- [Problem]: Without the pictures, set down the records below word for word.

[Data to use Boundary: Start]

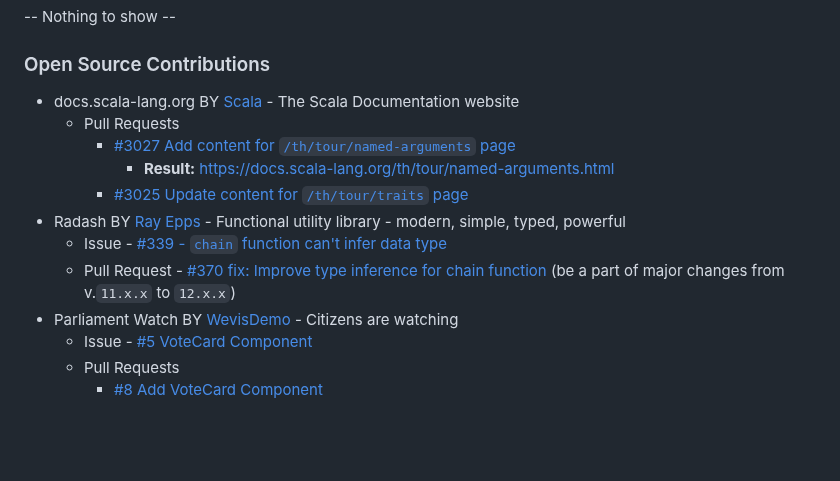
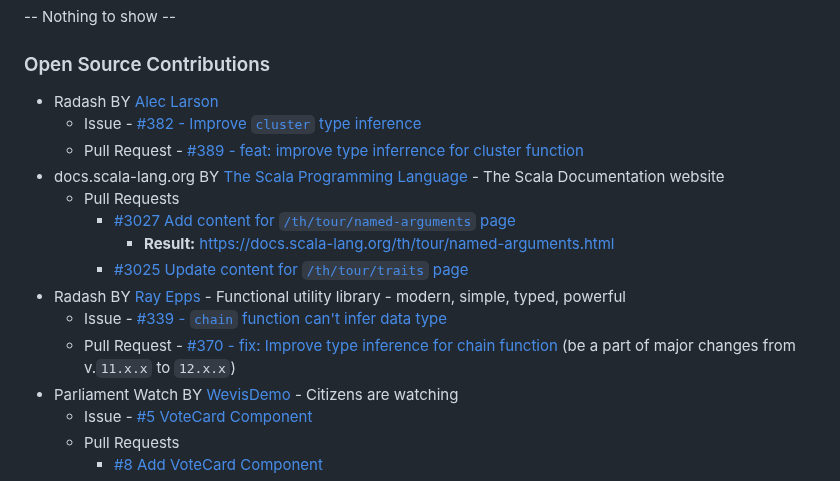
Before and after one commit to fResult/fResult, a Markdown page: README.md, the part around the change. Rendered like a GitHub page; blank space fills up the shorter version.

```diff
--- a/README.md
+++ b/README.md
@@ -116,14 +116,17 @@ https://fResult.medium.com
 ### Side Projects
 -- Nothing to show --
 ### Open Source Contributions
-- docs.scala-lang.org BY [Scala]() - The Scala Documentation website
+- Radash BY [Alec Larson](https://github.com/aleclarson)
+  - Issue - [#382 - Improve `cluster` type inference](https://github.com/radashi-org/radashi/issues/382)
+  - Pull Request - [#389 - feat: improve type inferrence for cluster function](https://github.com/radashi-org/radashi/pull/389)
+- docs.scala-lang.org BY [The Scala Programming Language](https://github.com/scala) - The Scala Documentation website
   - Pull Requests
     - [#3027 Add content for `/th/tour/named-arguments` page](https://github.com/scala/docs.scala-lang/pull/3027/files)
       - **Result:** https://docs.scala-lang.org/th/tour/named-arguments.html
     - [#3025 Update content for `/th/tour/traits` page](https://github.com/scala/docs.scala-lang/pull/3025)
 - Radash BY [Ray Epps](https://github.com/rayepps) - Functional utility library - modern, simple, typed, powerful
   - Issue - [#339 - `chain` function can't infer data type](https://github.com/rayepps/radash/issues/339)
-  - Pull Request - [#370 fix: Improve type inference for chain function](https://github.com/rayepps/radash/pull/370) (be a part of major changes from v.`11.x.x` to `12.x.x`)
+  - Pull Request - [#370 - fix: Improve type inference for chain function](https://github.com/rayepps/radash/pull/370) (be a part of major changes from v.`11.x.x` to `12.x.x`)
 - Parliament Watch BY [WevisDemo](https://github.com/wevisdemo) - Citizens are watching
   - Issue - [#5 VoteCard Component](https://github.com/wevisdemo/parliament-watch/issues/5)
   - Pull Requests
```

[Data to use Boundary: End]

- [Result of this exercise]:
Before and after one commit to fResult/fResult, a Markdown page: README.md, the part around the change. Rendered like a GitHub page; blank space fills up the shorter version.

```diff
--- a/README.md
+++ b/README.md
@@ -116,14 +116,17 @@ https://fResult.medium.com
 ### Side Projects
 -- Nothing to show --
 ### Open Source Contributions
-- docs.scala-lang.org BY [Scala]() - The Scala Documentation website
+- Radash BY [Alec Larson](https://github.com/aleclarson)
+  - Issue - [#382 - Improve `cluster` type inference](https://github.com/radashi-org/radashi/issues/382)
+  - Pull Request - [#389 - feat: improve type inferrence for cluster function](https://github.com/radashi-org/radashi/pull/389)
+- docs.scala-lang.org BY [The Scala Programming Language](https://github.com/scala) - The Scala Documentation website
   - Pull Requests
     - [#3027 Add content for `/th/tour/named-arguments` page](https://github.com/scala/docs.scala-lang/pull/3027/files)
       - **Result:** https://docs.scala-lang.org/th/tour/named-arguments.html
     - [#3025 Update content for `/th/tour/traits` page](https://github.com/scala/docs.scala-lang/pull/3025)
 - Radash BY [Ray Epps](https://github.com/rayepps) - Functional utility library - modern, simple, typed, powerful
   - Issue - [#339 - `chain` function can't infer data type](https://github.com/rayepps/radash/issues/339)
-  - Pull Request - [#370 fix: Improve type inference for chain function](https://github.com/rayepps/radash/pull/370) (be a part of major changes from v.`11.x.x` to `12.x.x`)
+  - Pull Request - [#370 - fix: Improve type inference for chain function](https://github.com/rayepps/radash/pull/370) (be a part of major changes from v.`11.x.x` to `12.x.x`)
 - Parliament Watch BY [WevisDemo](https://github.com/wevisdemo) - Citizens are watching
   - Issue - [#5 VoteCard Component](https://github.com/wevisdemo/parliament-watch/issues/5)
   - Pull Requests
```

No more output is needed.